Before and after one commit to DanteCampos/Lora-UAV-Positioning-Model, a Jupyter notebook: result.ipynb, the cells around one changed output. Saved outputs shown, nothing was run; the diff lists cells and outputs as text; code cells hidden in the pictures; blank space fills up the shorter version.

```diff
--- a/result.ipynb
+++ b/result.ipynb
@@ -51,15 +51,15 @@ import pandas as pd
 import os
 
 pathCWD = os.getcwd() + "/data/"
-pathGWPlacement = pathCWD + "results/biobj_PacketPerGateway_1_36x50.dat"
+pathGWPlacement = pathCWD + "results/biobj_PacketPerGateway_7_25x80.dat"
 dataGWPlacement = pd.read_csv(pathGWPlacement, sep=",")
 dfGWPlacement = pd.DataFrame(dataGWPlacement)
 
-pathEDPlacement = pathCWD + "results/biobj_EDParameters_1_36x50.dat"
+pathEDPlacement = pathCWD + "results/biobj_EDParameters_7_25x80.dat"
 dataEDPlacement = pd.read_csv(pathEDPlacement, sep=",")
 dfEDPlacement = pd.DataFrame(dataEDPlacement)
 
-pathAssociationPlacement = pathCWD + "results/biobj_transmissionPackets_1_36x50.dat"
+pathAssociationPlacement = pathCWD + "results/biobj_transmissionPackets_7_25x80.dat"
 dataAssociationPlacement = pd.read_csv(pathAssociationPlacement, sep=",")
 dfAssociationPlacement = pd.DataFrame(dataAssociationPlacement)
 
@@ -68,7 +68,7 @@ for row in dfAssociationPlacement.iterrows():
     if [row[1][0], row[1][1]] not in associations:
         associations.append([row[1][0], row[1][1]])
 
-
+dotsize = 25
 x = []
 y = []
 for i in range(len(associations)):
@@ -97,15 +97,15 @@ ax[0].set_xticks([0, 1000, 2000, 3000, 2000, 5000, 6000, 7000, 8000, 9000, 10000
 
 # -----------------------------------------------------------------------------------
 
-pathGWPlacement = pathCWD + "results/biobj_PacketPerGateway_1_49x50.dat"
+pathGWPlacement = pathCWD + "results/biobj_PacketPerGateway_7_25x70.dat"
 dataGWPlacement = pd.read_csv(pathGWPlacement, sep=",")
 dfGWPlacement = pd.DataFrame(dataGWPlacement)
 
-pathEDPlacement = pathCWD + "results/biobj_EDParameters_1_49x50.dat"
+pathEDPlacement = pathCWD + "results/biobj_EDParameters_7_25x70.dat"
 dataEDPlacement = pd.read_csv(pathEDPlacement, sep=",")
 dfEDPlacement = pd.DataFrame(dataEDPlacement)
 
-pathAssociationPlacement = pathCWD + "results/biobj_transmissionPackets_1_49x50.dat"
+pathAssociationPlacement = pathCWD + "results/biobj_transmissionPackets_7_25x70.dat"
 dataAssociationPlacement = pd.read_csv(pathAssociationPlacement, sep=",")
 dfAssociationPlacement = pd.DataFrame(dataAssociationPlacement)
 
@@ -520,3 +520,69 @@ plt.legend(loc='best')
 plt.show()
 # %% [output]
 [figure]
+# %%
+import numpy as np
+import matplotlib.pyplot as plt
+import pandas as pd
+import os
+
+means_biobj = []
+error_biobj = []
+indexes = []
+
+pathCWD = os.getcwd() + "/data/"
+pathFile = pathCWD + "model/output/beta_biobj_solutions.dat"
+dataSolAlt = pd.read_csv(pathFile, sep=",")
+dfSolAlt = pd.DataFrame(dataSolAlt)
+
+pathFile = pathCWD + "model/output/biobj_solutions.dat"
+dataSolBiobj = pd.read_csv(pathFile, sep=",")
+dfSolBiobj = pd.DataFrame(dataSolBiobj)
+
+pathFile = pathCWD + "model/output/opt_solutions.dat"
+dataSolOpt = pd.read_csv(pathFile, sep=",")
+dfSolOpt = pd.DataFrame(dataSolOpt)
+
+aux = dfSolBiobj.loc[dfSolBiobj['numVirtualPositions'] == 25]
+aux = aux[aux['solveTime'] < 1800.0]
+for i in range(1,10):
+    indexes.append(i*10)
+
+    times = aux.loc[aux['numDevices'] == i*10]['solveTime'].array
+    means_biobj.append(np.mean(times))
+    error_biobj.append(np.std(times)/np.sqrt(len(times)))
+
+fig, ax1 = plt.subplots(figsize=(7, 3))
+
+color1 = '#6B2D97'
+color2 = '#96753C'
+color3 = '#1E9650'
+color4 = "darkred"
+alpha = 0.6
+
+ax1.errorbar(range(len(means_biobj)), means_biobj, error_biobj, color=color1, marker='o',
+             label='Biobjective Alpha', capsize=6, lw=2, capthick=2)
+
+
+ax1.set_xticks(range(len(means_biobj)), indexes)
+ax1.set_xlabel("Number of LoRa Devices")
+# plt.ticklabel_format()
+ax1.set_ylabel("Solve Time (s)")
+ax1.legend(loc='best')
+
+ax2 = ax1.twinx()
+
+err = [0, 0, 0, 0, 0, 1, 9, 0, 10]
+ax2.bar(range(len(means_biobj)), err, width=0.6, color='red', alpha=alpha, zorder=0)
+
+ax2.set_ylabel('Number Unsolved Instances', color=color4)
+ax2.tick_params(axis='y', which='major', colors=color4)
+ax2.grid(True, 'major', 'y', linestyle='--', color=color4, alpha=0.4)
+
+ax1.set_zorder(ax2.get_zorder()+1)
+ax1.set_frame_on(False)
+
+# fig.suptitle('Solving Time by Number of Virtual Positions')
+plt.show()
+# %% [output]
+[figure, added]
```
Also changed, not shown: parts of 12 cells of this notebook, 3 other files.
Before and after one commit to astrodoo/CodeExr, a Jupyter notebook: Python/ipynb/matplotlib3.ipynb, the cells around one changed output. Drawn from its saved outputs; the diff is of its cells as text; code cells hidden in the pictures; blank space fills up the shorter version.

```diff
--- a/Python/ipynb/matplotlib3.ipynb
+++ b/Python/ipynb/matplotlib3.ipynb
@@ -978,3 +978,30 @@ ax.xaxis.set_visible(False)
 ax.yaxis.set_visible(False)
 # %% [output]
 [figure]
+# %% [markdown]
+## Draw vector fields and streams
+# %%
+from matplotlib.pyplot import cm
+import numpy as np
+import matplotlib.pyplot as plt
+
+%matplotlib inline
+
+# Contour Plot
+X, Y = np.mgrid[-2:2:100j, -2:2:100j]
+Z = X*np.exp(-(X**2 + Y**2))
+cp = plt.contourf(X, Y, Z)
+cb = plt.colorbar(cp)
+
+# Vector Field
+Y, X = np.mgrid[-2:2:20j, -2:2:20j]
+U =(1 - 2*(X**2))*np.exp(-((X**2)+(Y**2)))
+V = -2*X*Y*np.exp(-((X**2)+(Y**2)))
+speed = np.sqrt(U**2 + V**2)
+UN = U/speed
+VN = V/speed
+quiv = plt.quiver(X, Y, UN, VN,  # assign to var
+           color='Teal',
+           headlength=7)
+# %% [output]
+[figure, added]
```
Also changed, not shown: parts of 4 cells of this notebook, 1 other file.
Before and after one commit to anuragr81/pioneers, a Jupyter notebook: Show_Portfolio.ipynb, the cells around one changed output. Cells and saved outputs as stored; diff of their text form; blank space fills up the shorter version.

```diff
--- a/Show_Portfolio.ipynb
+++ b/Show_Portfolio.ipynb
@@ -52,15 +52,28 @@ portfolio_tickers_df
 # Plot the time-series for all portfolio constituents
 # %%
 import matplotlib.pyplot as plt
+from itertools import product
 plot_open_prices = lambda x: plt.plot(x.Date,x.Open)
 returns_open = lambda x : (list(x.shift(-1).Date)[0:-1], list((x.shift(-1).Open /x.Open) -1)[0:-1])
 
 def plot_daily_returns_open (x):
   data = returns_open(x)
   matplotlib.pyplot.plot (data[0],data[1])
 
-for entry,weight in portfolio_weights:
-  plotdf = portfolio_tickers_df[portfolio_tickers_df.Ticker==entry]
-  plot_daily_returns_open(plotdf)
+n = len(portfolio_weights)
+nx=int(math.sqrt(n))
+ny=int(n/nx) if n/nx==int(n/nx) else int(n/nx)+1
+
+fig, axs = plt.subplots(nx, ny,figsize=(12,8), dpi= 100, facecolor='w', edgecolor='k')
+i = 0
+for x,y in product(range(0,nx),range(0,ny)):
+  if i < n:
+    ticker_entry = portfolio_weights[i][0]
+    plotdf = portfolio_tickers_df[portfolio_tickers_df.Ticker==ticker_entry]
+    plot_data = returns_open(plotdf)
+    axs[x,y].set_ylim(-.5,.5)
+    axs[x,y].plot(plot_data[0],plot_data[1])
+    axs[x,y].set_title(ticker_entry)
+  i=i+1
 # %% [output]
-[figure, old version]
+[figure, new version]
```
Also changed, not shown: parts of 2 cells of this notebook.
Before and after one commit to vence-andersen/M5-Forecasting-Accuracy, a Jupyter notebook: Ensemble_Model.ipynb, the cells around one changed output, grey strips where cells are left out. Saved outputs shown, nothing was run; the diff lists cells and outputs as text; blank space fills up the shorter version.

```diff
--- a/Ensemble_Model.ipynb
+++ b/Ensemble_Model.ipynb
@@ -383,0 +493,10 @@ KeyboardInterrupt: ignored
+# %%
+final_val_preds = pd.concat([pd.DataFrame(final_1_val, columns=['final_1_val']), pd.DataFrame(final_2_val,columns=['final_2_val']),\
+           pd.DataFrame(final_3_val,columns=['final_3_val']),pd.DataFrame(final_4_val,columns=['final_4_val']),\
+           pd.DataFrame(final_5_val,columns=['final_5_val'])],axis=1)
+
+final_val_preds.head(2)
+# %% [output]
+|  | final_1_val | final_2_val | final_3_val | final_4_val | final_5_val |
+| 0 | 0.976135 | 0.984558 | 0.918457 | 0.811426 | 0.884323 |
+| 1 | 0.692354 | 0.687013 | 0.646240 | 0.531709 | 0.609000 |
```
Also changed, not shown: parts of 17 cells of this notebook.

→ **Task item**
The answer must be one number: how many lines in the records above contain "pyplot".

→ **Task response**
5